The UFC has just made changes to a few of their policies for the athletes on their roster. One of these include a slight pay bump for the promotional newcomers, in terms of Reebok sponsorship payout.
Previously, the policy was to pay $2,500 for fighters who have had 0-5 fights in the UFC. On this altered scheme for Reebok, they will now be paying $3,500 for those with 0-3 fights, and $5,000 for those with 4-5 fights.
That $5000 is the same amount they gave to those with 6-10 fights, which will not be changing. The rest of the previous payouts for the more experienced fighters, title challengers, and champions will also remain the same.
Apart from the $1000 and $2500 increases in their minimum pay for newcomers, they have also added mandatory promotional duties for all the fighters in the roster.
As MMA Fighting notes, “Athletes are now obligated to provide “four days of ‘advance’ media promotions, six hours of ‘fight week’ promotion, and one hour of ‘post-fight’ promotion.” Athletes competing in headlining bouts — main or co-main events — are additionally required to permit the UFC filming access “eight days prior to a fight.” The UFC can also request a “one-day, eight-hour commercial shoot” twice a year for each of its individual athletes.”
Since the UFC fighters have not organized, they have no power to collectively bargain these changes like other athletes in major sports organizations. Similar to the time the UFC essentially banned outside sponsorship in favor of this Reebok deal, the absence of a proper union or association meant that the fighters don’t need to be consulted and they had zero say in how or when the UFC decides to alter these policies.
From the UFC’s perspective, they can technically say that they did give an “increase” to their payouts, while also making these business moves of ensuring far better promotion of their events by making these media and commercial duties mandatory.
When the Reebok deal was initially implemented, fighters lost most (if not all) of their outside sponsorship and many complained about the big pay cut on what they’re taking home from each bout. Now, UFC chief operating officer Lawrence Epstein has lauded this $1000 and $2500 increase as something great, since a lot of fighters fall under those two tiers of having 0-5 fights.
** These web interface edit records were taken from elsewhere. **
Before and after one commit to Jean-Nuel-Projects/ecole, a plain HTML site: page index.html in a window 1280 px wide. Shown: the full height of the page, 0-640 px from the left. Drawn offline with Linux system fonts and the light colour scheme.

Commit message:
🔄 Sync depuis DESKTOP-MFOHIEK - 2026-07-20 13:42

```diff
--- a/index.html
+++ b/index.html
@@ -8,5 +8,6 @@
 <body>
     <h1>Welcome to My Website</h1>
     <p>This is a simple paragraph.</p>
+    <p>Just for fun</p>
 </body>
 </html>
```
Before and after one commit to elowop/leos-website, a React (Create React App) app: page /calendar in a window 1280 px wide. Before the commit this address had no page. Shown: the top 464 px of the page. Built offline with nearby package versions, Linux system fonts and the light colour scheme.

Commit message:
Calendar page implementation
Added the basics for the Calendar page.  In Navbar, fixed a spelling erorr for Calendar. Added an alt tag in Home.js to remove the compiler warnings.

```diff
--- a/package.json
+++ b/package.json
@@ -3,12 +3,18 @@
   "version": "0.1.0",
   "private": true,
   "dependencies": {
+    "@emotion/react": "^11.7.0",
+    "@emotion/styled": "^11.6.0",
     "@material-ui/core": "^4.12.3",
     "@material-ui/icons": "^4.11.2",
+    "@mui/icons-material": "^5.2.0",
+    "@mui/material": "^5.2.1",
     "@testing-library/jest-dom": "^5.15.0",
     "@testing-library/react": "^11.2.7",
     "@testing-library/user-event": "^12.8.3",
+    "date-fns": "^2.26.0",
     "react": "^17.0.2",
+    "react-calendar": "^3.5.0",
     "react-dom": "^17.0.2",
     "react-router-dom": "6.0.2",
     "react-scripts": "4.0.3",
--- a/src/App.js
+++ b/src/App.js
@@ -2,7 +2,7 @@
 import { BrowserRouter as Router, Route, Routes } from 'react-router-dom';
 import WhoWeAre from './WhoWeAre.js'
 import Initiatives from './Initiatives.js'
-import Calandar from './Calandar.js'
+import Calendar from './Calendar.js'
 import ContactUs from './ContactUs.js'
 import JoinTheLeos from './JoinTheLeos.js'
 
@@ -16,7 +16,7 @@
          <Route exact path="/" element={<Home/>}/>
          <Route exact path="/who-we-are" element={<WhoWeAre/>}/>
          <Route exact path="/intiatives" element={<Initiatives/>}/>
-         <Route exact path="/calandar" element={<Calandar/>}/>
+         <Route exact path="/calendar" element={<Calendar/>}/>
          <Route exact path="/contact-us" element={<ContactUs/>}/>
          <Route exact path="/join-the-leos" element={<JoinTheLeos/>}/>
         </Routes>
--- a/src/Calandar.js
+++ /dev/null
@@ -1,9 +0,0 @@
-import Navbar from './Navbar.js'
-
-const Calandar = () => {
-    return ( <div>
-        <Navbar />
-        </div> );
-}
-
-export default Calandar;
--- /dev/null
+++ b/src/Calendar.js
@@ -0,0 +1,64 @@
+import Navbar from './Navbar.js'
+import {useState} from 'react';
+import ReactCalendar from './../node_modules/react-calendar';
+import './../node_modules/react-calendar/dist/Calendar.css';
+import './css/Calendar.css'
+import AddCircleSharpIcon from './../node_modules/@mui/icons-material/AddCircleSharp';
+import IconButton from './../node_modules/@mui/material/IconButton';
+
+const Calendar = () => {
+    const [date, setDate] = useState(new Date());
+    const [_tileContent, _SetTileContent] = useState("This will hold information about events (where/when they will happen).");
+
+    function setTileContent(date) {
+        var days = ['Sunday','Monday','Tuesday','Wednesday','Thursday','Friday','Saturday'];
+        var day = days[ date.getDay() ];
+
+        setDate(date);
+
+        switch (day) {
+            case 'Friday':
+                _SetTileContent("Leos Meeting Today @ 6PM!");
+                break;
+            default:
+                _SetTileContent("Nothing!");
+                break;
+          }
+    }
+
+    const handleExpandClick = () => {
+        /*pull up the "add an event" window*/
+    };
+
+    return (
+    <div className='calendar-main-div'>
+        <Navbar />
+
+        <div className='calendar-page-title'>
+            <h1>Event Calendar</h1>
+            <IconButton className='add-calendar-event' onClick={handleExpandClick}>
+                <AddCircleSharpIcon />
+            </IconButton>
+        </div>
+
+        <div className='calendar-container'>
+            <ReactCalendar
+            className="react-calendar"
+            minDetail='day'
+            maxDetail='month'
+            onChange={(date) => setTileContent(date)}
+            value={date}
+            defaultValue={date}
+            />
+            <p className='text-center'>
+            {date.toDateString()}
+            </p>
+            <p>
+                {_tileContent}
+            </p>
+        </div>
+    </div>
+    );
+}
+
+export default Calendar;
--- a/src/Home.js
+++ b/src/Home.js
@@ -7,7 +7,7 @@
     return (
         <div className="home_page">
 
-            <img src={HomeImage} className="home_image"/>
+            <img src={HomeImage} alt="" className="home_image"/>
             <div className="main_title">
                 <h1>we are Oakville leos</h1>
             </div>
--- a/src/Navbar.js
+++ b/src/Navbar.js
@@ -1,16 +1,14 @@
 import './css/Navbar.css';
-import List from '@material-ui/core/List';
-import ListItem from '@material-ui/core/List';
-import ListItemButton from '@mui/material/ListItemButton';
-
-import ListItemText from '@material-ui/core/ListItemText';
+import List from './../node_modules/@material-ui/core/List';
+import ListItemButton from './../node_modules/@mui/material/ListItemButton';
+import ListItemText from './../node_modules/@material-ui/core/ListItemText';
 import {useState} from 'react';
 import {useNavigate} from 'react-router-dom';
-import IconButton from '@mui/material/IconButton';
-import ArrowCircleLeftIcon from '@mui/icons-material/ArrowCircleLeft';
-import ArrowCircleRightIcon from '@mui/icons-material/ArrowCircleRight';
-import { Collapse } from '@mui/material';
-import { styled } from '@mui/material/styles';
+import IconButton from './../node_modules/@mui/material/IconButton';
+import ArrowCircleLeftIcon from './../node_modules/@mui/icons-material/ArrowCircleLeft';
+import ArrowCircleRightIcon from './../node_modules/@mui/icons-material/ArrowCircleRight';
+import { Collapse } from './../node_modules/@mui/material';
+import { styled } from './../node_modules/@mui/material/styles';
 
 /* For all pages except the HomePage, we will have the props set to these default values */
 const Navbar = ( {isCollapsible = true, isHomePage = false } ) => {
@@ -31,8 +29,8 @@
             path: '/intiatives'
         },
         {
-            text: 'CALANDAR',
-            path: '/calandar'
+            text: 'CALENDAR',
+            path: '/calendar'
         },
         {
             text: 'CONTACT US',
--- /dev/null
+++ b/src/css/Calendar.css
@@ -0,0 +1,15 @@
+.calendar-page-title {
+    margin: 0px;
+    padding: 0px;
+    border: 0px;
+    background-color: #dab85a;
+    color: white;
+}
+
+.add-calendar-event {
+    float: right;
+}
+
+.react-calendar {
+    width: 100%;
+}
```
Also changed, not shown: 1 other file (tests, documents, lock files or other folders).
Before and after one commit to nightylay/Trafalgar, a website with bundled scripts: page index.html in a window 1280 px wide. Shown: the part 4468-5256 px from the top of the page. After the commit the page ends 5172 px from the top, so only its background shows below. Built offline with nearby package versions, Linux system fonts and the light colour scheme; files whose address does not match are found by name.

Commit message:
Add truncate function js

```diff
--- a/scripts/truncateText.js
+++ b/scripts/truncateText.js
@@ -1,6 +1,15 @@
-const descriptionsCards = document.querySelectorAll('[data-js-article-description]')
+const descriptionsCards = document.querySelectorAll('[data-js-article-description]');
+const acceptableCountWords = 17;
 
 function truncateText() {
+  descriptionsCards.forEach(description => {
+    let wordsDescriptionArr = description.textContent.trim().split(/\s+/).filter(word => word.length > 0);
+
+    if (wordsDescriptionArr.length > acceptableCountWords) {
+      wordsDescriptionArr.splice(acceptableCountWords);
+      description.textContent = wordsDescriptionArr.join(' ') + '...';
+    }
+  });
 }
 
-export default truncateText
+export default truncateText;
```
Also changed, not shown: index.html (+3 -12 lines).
“This gives the shorter-tenured fighters on our roster an increase,” Epstein told ESPN. “We felt this was the most impactful, meaningful way to get more money to our athletes.”